== Data excerpts

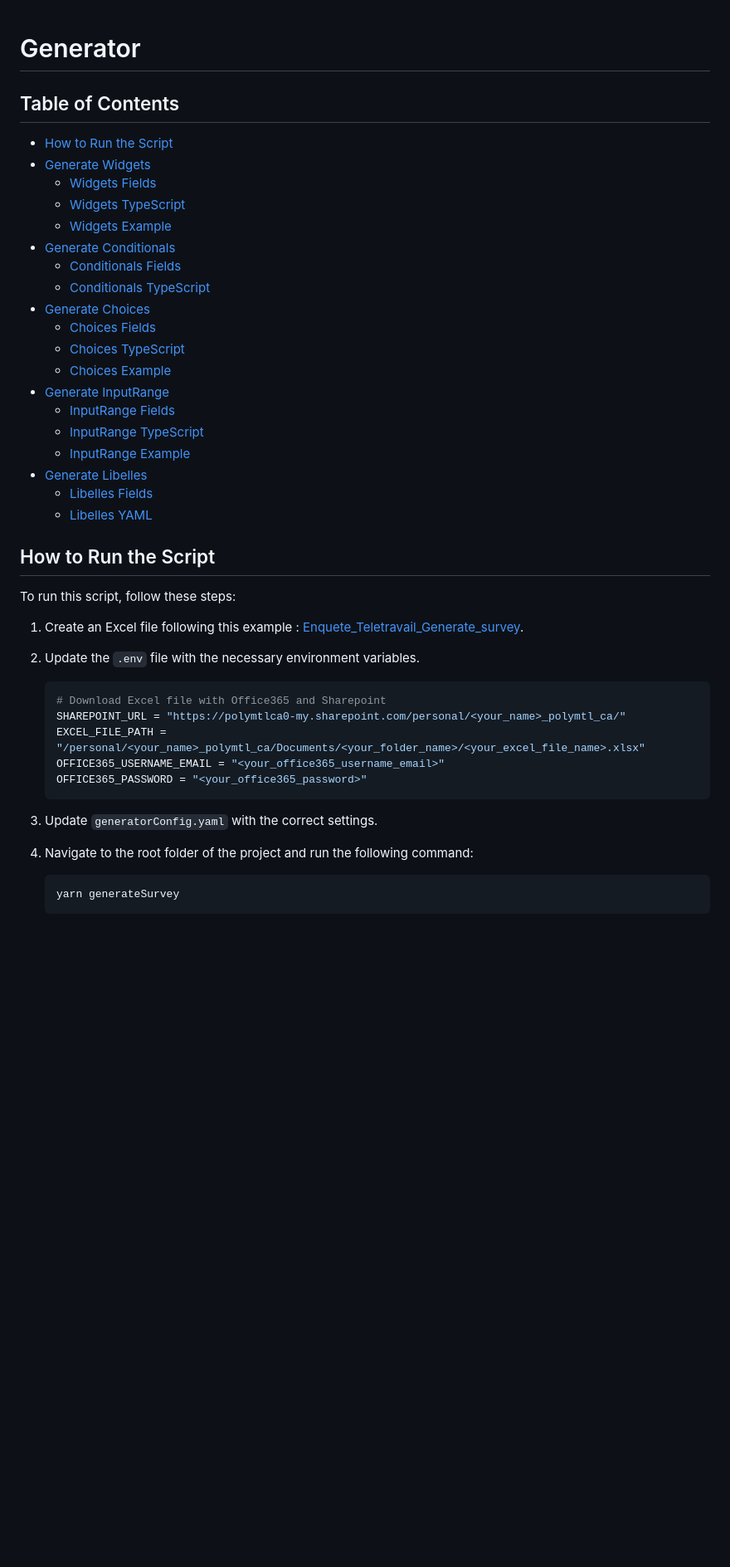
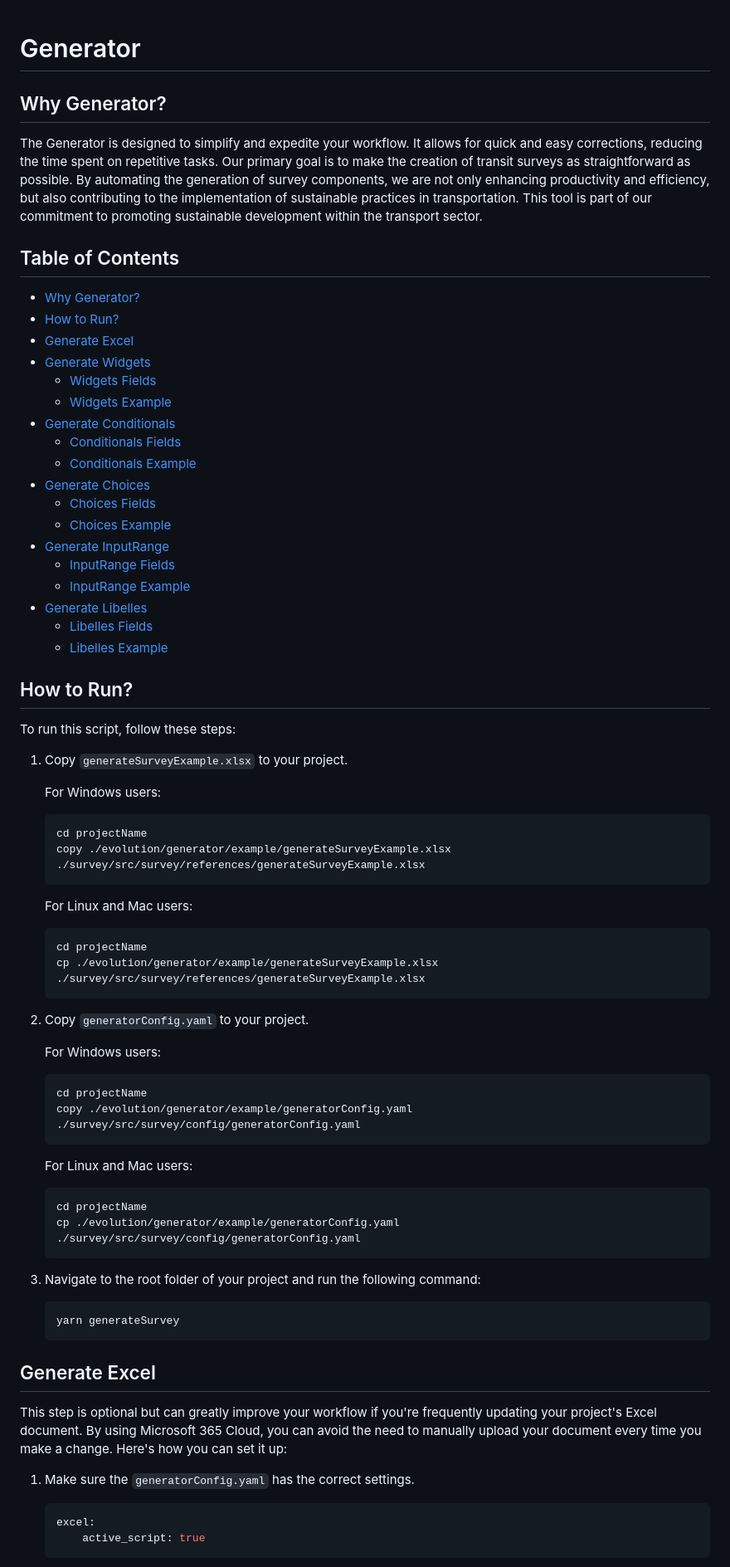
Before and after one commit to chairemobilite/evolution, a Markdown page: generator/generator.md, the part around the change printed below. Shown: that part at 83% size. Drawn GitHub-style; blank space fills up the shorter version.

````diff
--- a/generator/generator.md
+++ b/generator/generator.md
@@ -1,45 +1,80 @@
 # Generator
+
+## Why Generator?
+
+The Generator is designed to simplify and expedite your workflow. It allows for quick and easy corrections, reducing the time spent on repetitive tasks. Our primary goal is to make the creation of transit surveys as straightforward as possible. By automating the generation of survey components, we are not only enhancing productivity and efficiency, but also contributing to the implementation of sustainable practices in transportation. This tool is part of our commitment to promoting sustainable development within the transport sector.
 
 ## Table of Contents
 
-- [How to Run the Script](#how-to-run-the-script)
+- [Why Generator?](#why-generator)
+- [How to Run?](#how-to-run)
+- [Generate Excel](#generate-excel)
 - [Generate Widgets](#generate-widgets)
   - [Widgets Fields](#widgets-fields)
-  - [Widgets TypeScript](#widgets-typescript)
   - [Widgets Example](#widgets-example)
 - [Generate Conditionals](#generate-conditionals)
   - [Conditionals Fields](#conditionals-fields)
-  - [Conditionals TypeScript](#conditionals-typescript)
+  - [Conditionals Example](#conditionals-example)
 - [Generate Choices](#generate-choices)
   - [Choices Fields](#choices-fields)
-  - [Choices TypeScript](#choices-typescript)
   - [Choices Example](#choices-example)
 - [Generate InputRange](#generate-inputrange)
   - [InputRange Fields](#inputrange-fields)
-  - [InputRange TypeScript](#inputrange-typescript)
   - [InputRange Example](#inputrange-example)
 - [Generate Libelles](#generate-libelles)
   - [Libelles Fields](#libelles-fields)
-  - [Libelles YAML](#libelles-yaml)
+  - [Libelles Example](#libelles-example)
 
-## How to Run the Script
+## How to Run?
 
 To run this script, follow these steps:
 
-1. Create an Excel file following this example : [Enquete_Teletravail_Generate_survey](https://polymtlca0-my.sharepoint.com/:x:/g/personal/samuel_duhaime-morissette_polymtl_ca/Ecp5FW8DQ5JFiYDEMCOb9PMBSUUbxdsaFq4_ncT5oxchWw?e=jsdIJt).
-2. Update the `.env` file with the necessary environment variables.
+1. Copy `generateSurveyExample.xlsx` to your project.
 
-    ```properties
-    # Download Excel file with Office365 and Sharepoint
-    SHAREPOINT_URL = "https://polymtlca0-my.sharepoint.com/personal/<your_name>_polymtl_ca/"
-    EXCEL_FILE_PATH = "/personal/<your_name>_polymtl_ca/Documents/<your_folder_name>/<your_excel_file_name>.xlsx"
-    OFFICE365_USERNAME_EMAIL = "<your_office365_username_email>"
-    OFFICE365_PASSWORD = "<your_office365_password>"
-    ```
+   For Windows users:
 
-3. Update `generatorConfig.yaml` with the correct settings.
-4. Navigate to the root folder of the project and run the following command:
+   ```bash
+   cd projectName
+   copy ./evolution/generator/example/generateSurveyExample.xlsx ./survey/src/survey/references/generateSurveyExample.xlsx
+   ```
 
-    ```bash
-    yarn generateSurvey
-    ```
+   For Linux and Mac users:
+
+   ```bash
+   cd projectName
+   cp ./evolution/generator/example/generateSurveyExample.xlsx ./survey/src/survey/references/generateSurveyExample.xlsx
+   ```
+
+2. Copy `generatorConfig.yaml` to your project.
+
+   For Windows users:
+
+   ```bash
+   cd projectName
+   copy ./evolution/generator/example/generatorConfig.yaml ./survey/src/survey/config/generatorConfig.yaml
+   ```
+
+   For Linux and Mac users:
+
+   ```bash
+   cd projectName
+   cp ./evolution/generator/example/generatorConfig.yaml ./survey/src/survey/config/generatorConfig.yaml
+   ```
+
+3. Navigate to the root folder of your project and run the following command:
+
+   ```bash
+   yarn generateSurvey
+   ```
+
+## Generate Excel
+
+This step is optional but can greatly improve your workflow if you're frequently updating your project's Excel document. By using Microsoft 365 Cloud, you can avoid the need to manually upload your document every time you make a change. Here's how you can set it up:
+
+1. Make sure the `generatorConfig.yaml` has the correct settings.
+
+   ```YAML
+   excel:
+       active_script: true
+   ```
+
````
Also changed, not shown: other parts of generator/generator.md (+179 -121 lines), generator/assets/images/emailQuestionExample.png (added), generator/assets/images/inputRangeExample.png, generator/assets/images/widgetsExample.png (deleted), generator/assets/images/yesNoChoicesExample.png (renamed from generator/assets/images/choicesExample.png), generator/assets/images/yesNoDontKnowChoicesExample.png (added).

====
== Data excerpts

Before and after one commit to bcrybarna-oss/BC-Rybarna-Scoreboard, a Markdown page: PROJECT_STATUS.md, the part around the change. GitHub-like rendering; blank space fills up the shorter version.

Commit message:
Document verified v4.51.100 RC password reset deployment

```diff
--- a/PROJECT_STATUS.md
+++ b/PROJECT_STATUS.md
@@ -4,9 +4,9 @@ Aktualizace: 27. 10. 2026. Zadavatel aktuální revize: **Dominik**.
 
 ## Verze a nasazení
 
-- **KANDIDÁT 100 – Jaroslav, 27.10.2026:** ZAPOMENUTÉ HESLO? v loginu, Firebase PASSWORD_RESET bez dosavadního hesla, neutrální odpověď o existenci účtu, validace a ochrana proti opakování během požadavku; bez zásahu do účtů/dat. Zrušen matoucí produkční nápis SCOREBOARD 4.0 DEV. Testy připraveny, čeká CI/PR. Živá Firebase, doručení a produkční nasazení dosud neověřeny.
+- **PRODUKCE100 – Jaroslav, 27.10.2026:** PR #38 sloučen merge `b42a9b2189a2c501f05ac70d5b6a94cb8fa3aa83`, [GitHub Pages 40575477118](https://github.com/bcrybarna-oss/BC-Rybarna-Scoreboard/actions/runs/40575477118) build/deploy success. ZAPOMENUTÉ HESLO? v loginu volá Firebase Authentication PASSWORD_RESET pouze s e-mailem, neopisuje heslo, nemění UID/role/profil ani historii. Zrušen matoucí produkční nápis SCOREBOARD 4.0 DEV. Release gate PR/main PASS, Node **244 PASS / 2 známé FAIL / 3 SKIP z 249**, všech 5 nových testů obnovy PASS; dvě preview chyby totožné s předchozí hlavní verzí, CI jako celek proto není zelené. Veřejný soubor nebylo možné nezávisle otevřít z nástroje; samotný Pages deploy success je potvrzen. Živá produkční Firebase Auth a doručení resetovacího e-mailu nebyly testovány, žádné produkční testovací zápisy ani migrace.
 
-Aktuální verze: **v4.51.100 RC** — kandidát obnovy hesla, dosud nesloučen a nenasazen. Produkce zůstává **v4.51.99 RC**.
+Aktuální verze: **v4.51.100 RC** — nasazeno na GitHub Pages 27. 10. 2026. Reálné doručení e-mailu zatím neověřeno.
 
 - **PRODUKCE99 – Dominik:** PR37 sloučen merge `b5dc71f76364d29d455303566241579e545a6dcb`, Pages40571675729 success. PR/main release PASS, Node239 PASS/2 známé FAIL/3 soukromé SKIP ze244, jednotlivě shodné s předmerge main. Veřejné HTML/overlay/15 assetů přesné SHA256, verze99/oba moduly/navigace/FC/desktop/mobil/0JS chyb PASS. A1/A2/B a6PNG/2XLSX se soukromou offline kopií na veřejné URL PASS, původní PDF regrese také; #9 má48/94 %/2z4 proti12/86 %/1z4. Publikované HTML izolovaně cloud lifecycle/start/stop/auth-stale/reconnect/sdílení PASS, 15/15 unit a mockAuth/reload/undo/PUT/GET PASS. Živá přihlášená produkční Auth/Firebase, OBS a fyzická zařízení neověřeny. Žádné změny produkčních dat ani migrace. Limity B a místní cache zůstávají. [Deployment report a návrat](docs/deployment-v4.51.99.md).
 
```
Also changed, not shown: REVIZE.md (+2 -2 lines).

====

» Requirement:
Look through the entries above, and wherever a line holds the string "following", copy it.

» Result for this exercise:
-1. Create an Excel file following this example : [Enquete_Teletravail_Generate_survey](https://polymtlca0-my.sharepoint.com/:x:/g/personal/samuel_duhaime-morissette_polymtl_ca/Ecp5FW8DQ5JFiYDEMCOb9PMBSUUbxdsaFq4_ncT5oxchWw?e=jsdIJt).
-4. Navigate to the root folder of the project and run the following command:
+3. Navigate to the root folder of your project and run the following command:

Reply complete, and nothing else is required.